Telling West Virginia's Story
Play Live Radio
Next Up:
0:00
0:00
Available On Air Stations
Energy & Environment

State Environmental Authorities Plug Acid Mine Drainage Leak

Muddy Creek Acid Mine Drainage
Paul Kinder
/
Friends of the Cheat
Muddy Creek Acid Mine Drainage

This wasn’t the first time Dave Bassage had seen orange water gush down the hillside and into Muddy Creek.

He was kayaking down the stream when the original blowout happened in 1994 at the abandoned T&T Mine Complex in Preston County.

Last Thursday, another blowout overwhelmed a pipeline at the $8.5 million treatment facility and sent hundreds of thousands of gallons of highly acidic water and sediment into the creek.

The water ran orange once again.

“It was like a recurring bad dream,” Bassage said “It really hit me in the gut.”

State environmental authorities said Monday that crews have contained the leak at the acid mine drainage treatment facility.

Water levels from the mine and the acidity of Muddy Creek have returned to normal, according to a statement from the West Virginia Department of Environmental Protection (WVDEP).

Due in part to heavy rainfall, the facility experienced a sudden increase in water pressure last Thursday.
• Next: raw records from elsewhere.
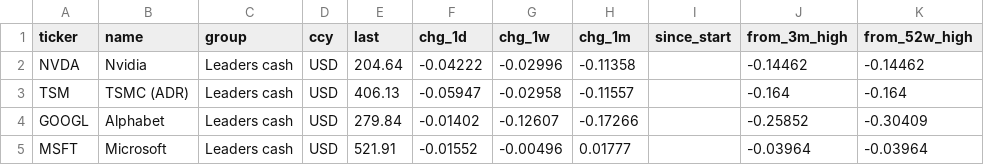
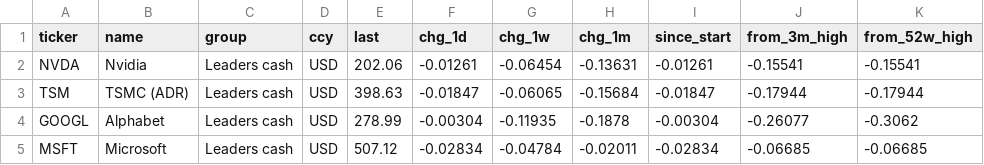
Before and after one commit to paulleriic/ai-bubble-tracker, a CSV file: data/assets_summary.csv, drawn as a sheet; only a part is shown; the diff covers the shown part only.

```diff
--- a/data/assets_summary.csv
+++ b/data/assets_summary.csv
@@ -1,5 +1,5 @@
 ticker,name,group,ccy,last,chg_1d,chg_1w,chg_1m,since_start,from_3m_high,from_52w_high
-NVDA,Nvidia,Leaders cash,USD,204.64,-0.04222,-0.02996,-0.11358,,-0.14462,-0.14462
-TSM,TSMC (ADR),Leaders cash,USD,406.13,-0.05947,-0.02958,-0.11557,,-0.164,-0.164
-GOOGL,Alphabet,Leaders cash,USD,279.84,-0.01402,-0.12607,-0.17266,,-0.25852,-0.30409
-MSFT,Microsoft,Leaders cash,USD,521.91,-0.01552,-0.00496,0.01777,,-0.03964,-0.03964
+NVDA,Nvidia,Leaders cash,USD,202.06,-0.01261,-0.06454,-0.13631,-0.01261,-0.15541,-0.15541
+TSM,TSMC (ADR),Leaders cash,USD,398.63,-0.01847,-0.06065,-0.15684,-0.01847,-0.17944,-0.17944
+GOOGL,Alphabet,Leaders cash,USD,278.99,-0.00304,-0.11935,-0.1878,-0.00304,-0.26077,-0.3062
+MSFT,Microsoft,Leaders cash,USD,507.12,-0.02834,-0.04784,-0.02011,-0.02834,-0.06685,-0.06685
```
Also changed, not shown: 112 edited cells elsewhere in this file, data/fundamentals.csv, data/prices.csv, 12 other files.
A pipeline was damaged as a manhole ruptured, allowing 300 to 500 gallons per minute of untreated water to bypass the plant, according to a WVDEP statement.

Bassage, the founder and former director of Friends of the Cheat, a nonprofit devoted to restoring the watershed, created the organization after the first blowouts in 1994 and 1995. Those events brought national attention and funding to the Cheat Watershed.

For the last 25 years, the organization worked to restore the Cheat Watershed from the effects of acid mine drainage and bring the river back to life. Just this past year, biologists found 10 species of fish at the mouth of Muddy Creek for the first time in years.

In a statement following the most recent blowout, the environment group called it a “major ecological setback” for Muddy Creek’s recently re-emerging fish population.

“This is ever more proof of the risk abandoned mine lands pose to healthy ecosystems, and that our work is not done,” the group wrote.

The plant is built to treat up to 4,200 gallons per minute of acid mine drainage. During a blowout, the facility can handle up to 7,600 gallons every minute.

During last week’s blowout, the flow peaked below the total capacity of the facility at 6,200 gallons per minute.

WVDEP is working with experts from West Virginia University Water Research Institute and the private sector to determine the exact cause of the blowout and find solutions to prevent future ones.

Since its completion in 2018, the treatment plant has successfully cleaned up Muddy Creek, a waterway previously devoid of life.

Bassage said the important “little bugs” required for a healthy creek ecosystem had returned and the water was less acidic and metallic.

With a rush of orange water last week, the delicate balance of fostering new life in streams long plagued with pollution was laid bare.

“All of a sudden, my old home watershed is being horribly insulted,” Bassage said. “It’s going to take a while to get it back to where it was just a year ago.”


WVPB is local news, education, music, and entertainment for West Virginia.
Your donation today will help keep us strong and vital.